— DATA TO PROCESS —
>>>

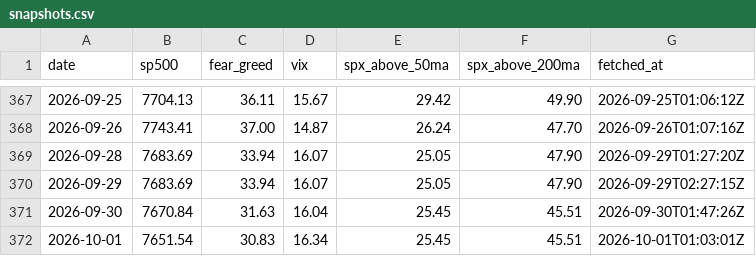
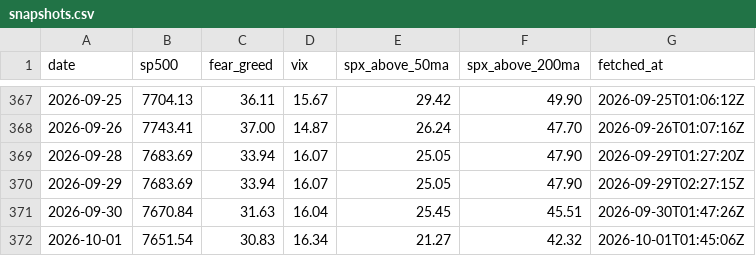
Before and after one commit to vb233/market-sentiment, a CSV file: data/snapshots.csv, drawn as a sheet; only a part is shown, gaps mark what is left out.

```diff
--- a/data/snapshots.csv
+++ b/data/snapshots.csv
@@ -371,2 +371,2 @@ date,sp500,fear_greed,vix,spx_above_50ma,spx_above_200ma,fetched_at
 2026-09-30,7670.84,31.63,16.04,25.45,45.51,2026-09-30T01:47:26Z
-2026-10-01,7651.54,30.83,16.34,25.45,45.51,2026-10-01T01:03:01Z
+2026-10-01,7651.54,30.83,16.34,21.27,42.32,2026-10-01T01:45:06Z
```
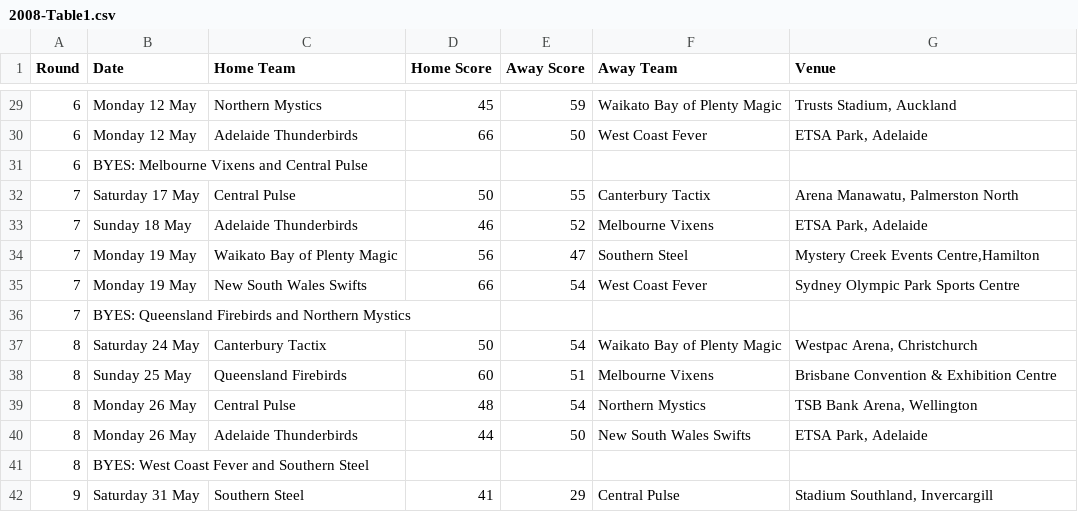
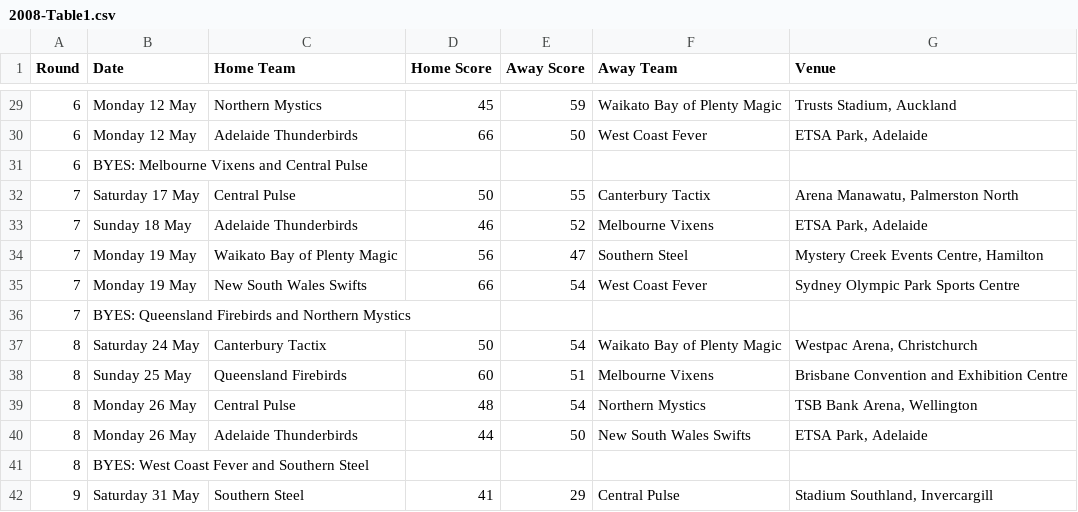
Before and after one commit to CameronProbert/VUW-SWEN303-Assignment4, a CSV file: Pages/data/2008-Table1.csv, drawn as a sheet; only a part is shown, gaps mark what is left out; the diff covers the shown part only.

Commit message:
Finished home courts page

```diff
--- a/Pages/data/2008-Table1.csv
+++ b/Pages/data/2008-Table1.csv
@@ -33,3 +33,3 @@ Round,Date,Home Team,Home Score,Away Score,Away Team,Venue
 7,Sunday 18 May,Adelaide Thunderbirds,46,52,Melbourne Vixens,"ETSA Park, Adelaide"
-7,Monday 19 May,Waikato Bay of Plenty Magic,56,47,Southern Steel,"Mystery Creek Events Centre,Hamilton"
+7,Monday 19 May,Waikato Bay of Plenty Magic,56,47,Southern Steel,"Mystery Creek Events Centre, Hamilton"
 7,Monday 19 May,New South Wales Swifts,66,54,West Coast Fever,Sydney Olympic Park Sports Centre
@@ -37,3 +37,3 @@ Round,Date,Home Team,Home Score,Away Score,Away Team,Venue
 8,Saturday 24 May,Canterbury Tactix,50,54,Waikato Bay of Plenty Magic,"Westpac Arena, Christchurch"
-8,Sunday 25 May,Queensland Firebirds,60,51,Melbourne Vixens,Brisbane Convention & Exhibition Centre
+8,Sunday 25 May,Queensland Firebirds,60,51,Melbourne Vixens,Brisbane Convention and Exhibition Centre
 8,Monday 26 May,Central Pulse,48,54,Northern Mystics,"TSB Bank Arena, Wellington"
```
Also changed, not shown: 14 edited cells elsewhere in this file, Pages/data/2011-Table1.csv, 1 other file.
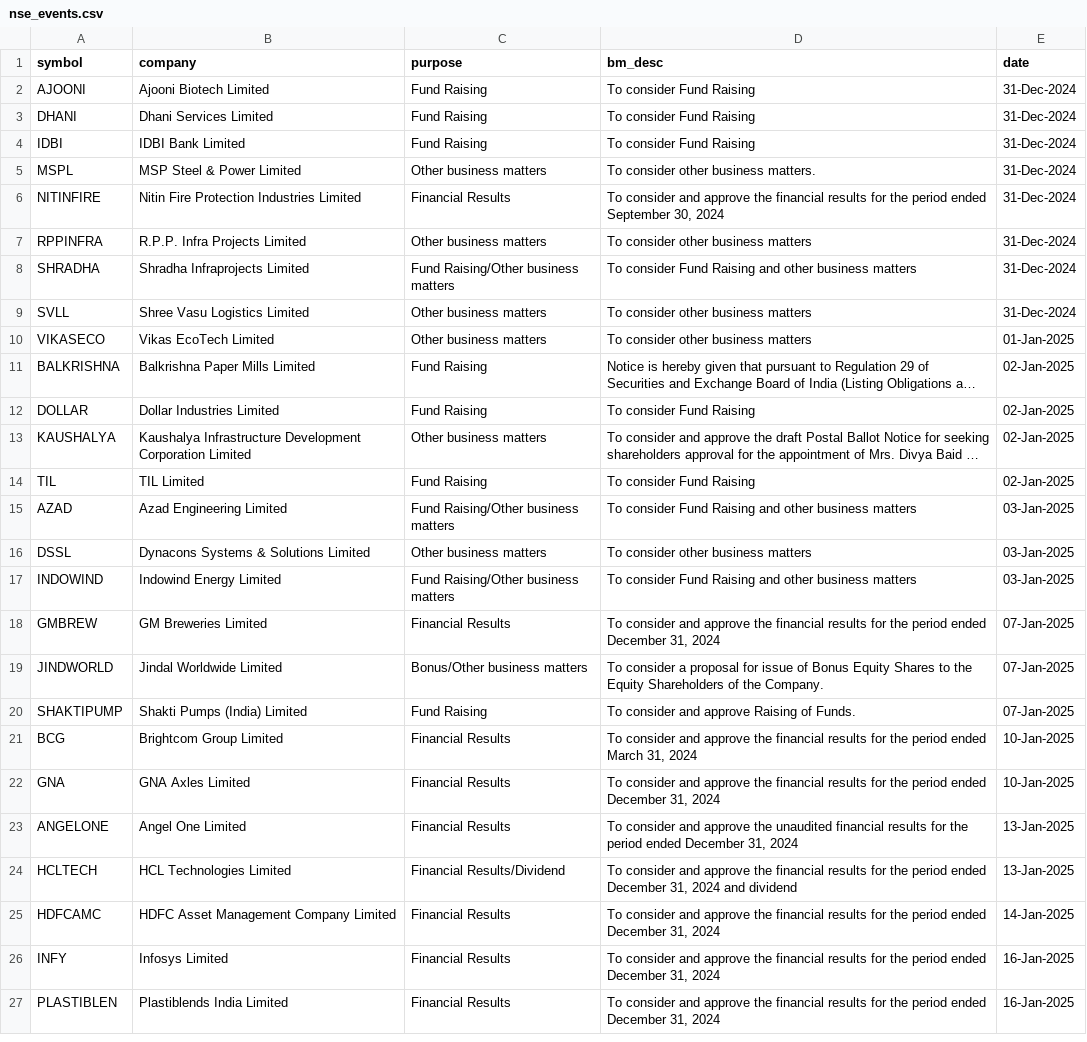
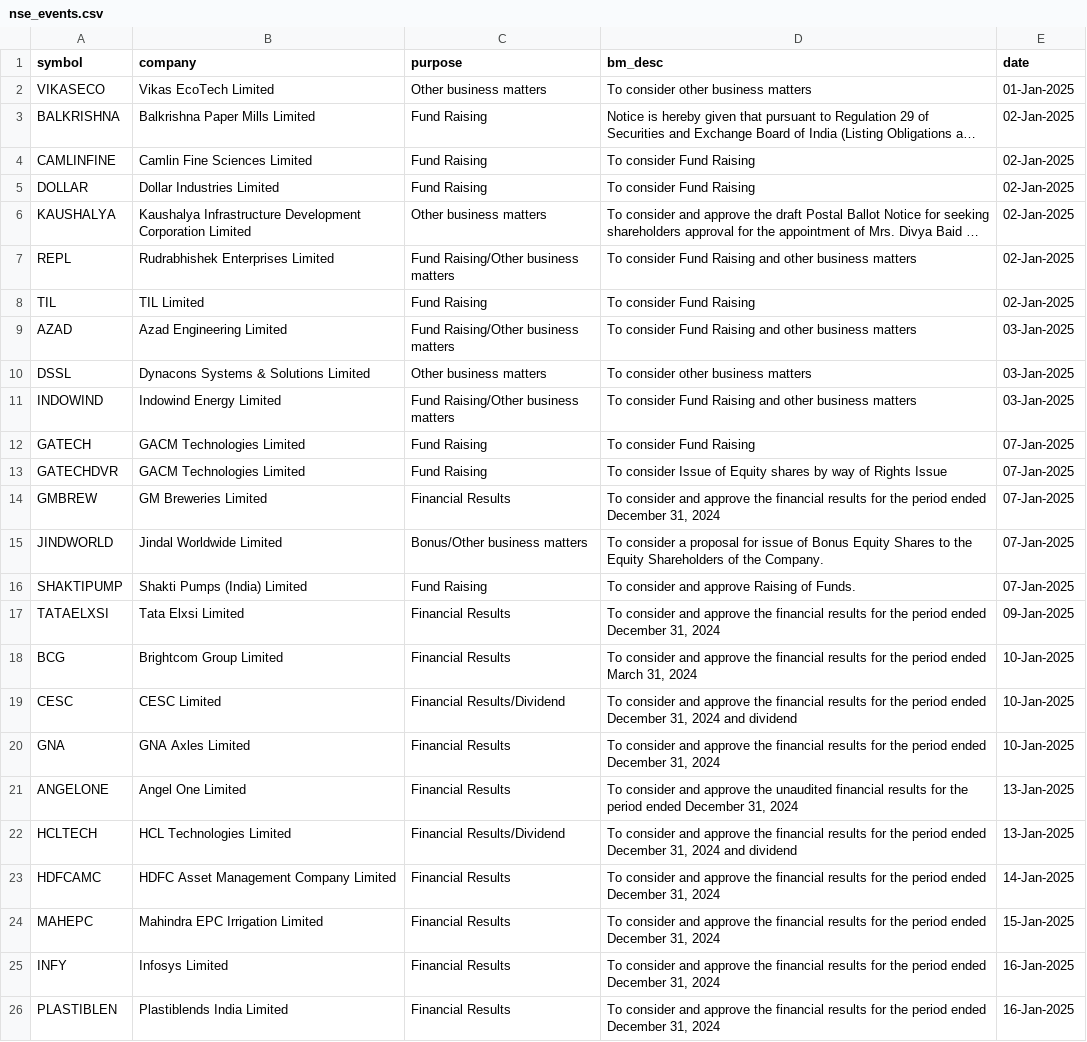
Before and after one commit to tsrajpurohit/event, a CSV file: nse_events.csv, drawn as a sheet; only a part is shown; long unchanged cells end in …; removed rows and columns are numbered as before the commit, all else as after; the diff covers the shown part only; the diff names each change by its address in the sheet, - before the commit and + after, or states it on an @@ line.

```diff
--- a/nse_events.csv
+++ b/nse_events.csv
-row 2: AJOONI | Ajooni Biotech Limited | Fund Raising | To consider Fund Raising | 31-Dec-2024
-row 3: DHANI | Dhani Services Limited | Fund Raising | To consider Fund Raising | 31-Dec-2024
-row 4: IDBI | IDBI Bank Limited | Fund Raising | To consider Fund Raising | 31-Dec-2024
-row 5: MSPL | MSP Steel & Power Limited | Other business matters | To consider other business matters. | 31-Dec-2024
-row 6: NITINFIRE | Nitin Fire Protection Industries Limited | Financial Results | To consider and approve the financial results for the period ended September 30, 2024 | 31-Dec-2024
-row 7: RPPINFRA | R.P.P. Infra Projects Limited | Other business matters | To consider other business matters | 31-Dec-2024
-row 8: SHRADHA | Shradha Infraprojects Limited | Fund Raising/Other business matters | To consider Fund Raising and other business matters | 31-Dec-2024
-row 9: SVLL | Shree Vasu Logistics Limited | Other business matters | To consider other business matters | 31-Dec-2024
+row 4: CAMLINFINE | Camlin Fine Sciences Limited | Fund Raising | To consider Fund Raising | 02-Jan-2025
+row 7: REPL | Rudrabhishek Enterprises Limited | Fund Raising/Other business matters | To consider Fund Raising and other business matters | 02-Jan-2025
+row 12: GATECH | GACM Technologies Limited | Fund Raising | To consider Fund Raising | 07-Jan-2025
+row 13: GATECHDVR | GACM Technologies Limited | Fund Raising | To consider Issue of Equity shares by way of Rights Issue | 07-Jan-2025
+row 17: TATAELXSI | Tata Elxsi Limited | Financial Results | To consider and approve the financial results for the period ended December 31, 2024 | 09-Jan-2025
+row 19: CESC | CESC Limited | Financial Results/Dividend | To consider and approve the financial results for the period ended December 31, 2024 and dividend | 10-Jan-2025
+row 24: MAHEPC | Mahindra EPC Irrigation Limited | Financial Results | To consider and approve the financial results for the period ended December 31, 2024 | 15-Jan-2025
```
Also changed, not shown: 11 added rows elsewhere in this file, block_deals.csv, bulk_deals.csv, 1 other file.
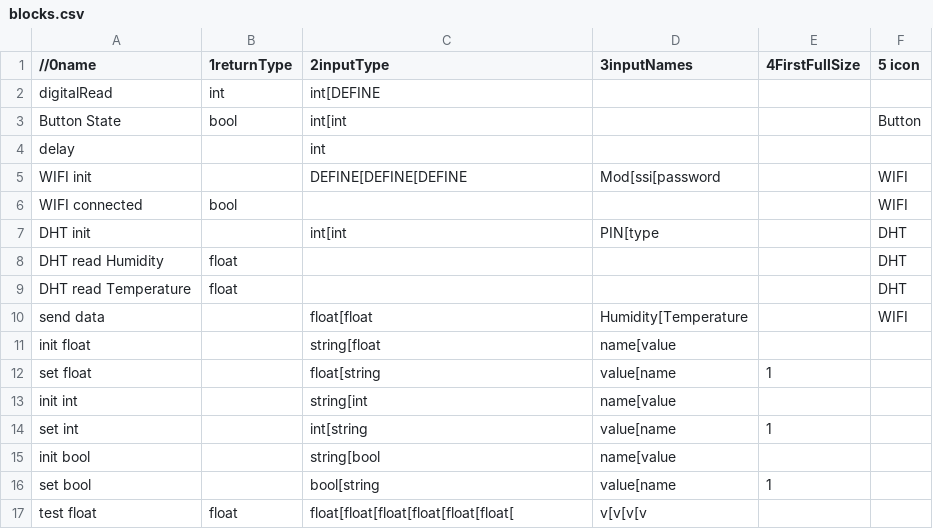
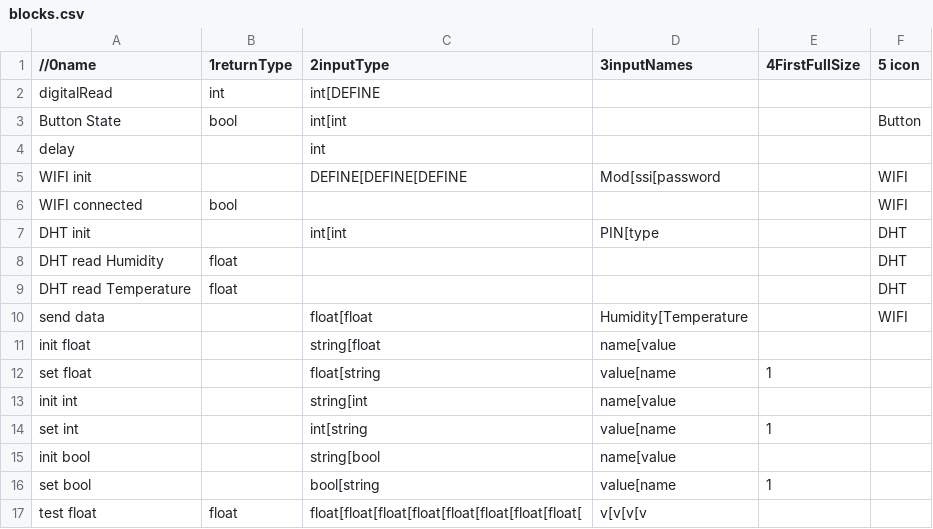
Before and after one commit to sheng-guang/Iot2, a CSV file: Assets/Resources/blocks.csv, drawn as a sheet.

```diff
--- a/Assets/Resources/blocks.csv
+++ b/Assets/Resources/blocks.csv
@@ -16,2 +16,2 @@ init bool,,string[bool,name[value,,
 set bool,,bool[string,value[name,1,
-test float,float,float[float[float[float[float[float[,v[v[v[v,,
+test float,float,float[float[float[float[float[float[float[float[,v[v[v[v,,
```
Also changed, not shown: 3 other files.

<<<

— WHAT YOU ARE ASKED TO DO —
What you return should match the entries word for word, pictures aside.

— EXERCISE SOLUTION —
Before and after one commit to vb233/market-sentiment, a CSV file: data/snapshots.csv, drawn as a sheet; only a part is shown, gaps mark what is left out.

```diff
--- a/data/snapshots.csv
+++ b/data/snapshots.csv
@@ -371,2 +371,2 @@ date,sp500,fear_greed,vix,spx_above_50ma,spx_above_200ma,fetched_at
 2026-09-30,7670.84,31.63,16.04,25.45,45.51,2026-09-30T01:47:26Z
-2026-10-01,7651.54,30.83,16.34,25.45,45.51,2026-10-01T01:03:01Z
+2026-10-01,7651.54,30.83,16.34,21.27,42.32,2026-10-01T01:45:06Z
```
Before and after one commit to CameronProbert/VUW-SWEN303-Assignment4, a CSV file: Pages/data/2008-Table1.csv, drawn as a sheet; only a part is shown, gaps mark what is left out; the diff covers the shown part only.

Commit message:
Finished home courts page

```diff
--- a/Pages/data/2008-Table1.csv
+++ b/Pages/data/2008-Table1.csv
@@ -33,3 +33,3 @@ Round,Date,Home Team,Home Score,Away Score,Away Team,Venue
 7,Sunday 18 May,Adelaide Thunderbirds,46,52,Melbourne Vixens,"ETSA Park, Adelaide"
-7,Monday 19 May,Waikato Bay of Plenty Magic,56,47,Southern Steel,"Mystery Creek Events Centre,Hamilton"
+7,Monday 19 May,Waikato Bay of Plenty Magic,56,47,Southern Steel,"Mystery Creek Events Centre, Hamilton"
 7,Monday 19 May,New South Wales Swifts,66,54,West Coast Fever,Sydney Olympic Park Sports Centre
@@ -37,3 +37,3 @@ Round,Date,Home Team,Home Score,Away Score,Away Team,Venue
 8,Saturday 24 May,Canterbury Tactix,50,54,Waikato Bay of Plenty Magic,"Westpac Arena, Christchurch"
-8,Sunday 25 May,Queensland Firebirds,60,51,Melbourne Vixens,Brisbane Convention & Exhibition Centre
+8,Sunday 25 May,Queensland Firebirds,60,51,Melbourne Vixens,Brisbane Convention and Exhibition Centre
 8,Monday 26 May,Central Pulse,48,54,Northern Mystics,"TSB Bank Arena, Wellington"
```
Also changed, not shown: 14 edited cells elsewhere in this file, Pages/data/2011-Table1.csv, 1 other file.
Before and after one commit to tsrajpurohit/event, a CSV file: nse_events.csv, drawn as a sheet; only a part is shown; long unchanged cells end in …; removed rows and columns are numbered as before the commit, all else as after; the diff covers the shown part only; the diff names each change by its address in the sheet, - before the commit and + after, or states it on an @@ line.

```diff
--- a/nse_events.csv
+++ b/nse_events.csv
-row 2: AJOONI | Ajooni Biotech Limited | Fund Raising | To consider Fund Raising | 31-Dec-2024
-row 3: DHANI | Dhani Services Limited | Fund Raising | To consider Fund Raising | 31-Dec-2024
-row 4: IDBI | IDBI Bank Limited | Fund Raising | To consider Fund Raising | 31-Dec-2024
-row 5: MSPL | MSP Steel & Power Limited | Other business matters | To consider other business matters. | 31-Dec-2024
-row 6: NITINFIRE | Nitin Fire Protection Industries Limited | Financial Results | To consider and approve the financial results for the period ended September 30, 2024 | 31-Dec-2024
-row 7: RPPINFRA | R.P.P. Infra Projects Limited | Other business matters | To consider other business matters | 31-Dec-2024
-row 8: SHRADHA | Shradha Infraprojects Limited | Fund Raising/Other business matters | To consider Fund Raising and other business matters | 31-Dec-2024
-row 9: SVLL | Shree Vasu Logistics Limited | Other business matters | To consider other business matters | 31-Dec-2024
+row 4: CAMLINFINE | Camlin Fine Sciences Limited | Fund Raising | To consider Fund Raising | 02-Jan-2025
+row 7: REPL | Rudrabhishek Enterprises Limited | Fund Raising/Other business matters | To consider Fund Raising and other business matters | 02-Jan-2025
+row 12: GATECH | GACM Technologies Limited | Fund Raising | To consider Fund Raising | 07-Jan-2025
+row 13: GATECHDVR | GACM Technologies Limited | Fund Raising | To consider Issue of Equity shares by way of Rights Issue | 07-Jan-2025
+row 17: TATAELXSI | Tata Elxsi Limited | Financial Results | To consider and approve the financial results for the period ended December 31, 2024 | 09-Jan-2025
+row 19: CESC | CESC Limited | Financial Results/Dividend | To consider and approve the financial results for the period ended December 31, 2024 and dividend | 10-Jan-2025
+row 24: MAHEPC | Mahindra EPC Irrigation Limited | Financial Results | To consider and approve the financial results for the period ended December 31, 2024 | 15-Jan-2025
```
Also changed, not shown: 11 added rows elsewhere in this file, block_deals.csv, bulk_deals.csv, 1 other file.
Before and after one commit to sheng-guang/Iot2, a CSV file: Assets/Resources/blocks.csv, drawn as a sheet.

```diff
--- a/Assets/Resources/blocks.csv
+++ b/Assets/Resources/blocks.csv
@@ -16,2 +16,2 @@ init bool,,string[bool,name[value,,
 set bool,,bool[string,value[name,1,
-test float,float,float[float[float[float[float[float[,v[v[v[v,,
+test float,float,float[float[float[float[float[float[float[float[,v[v[v[v,,
```
Also changed, not shown: 3 other files.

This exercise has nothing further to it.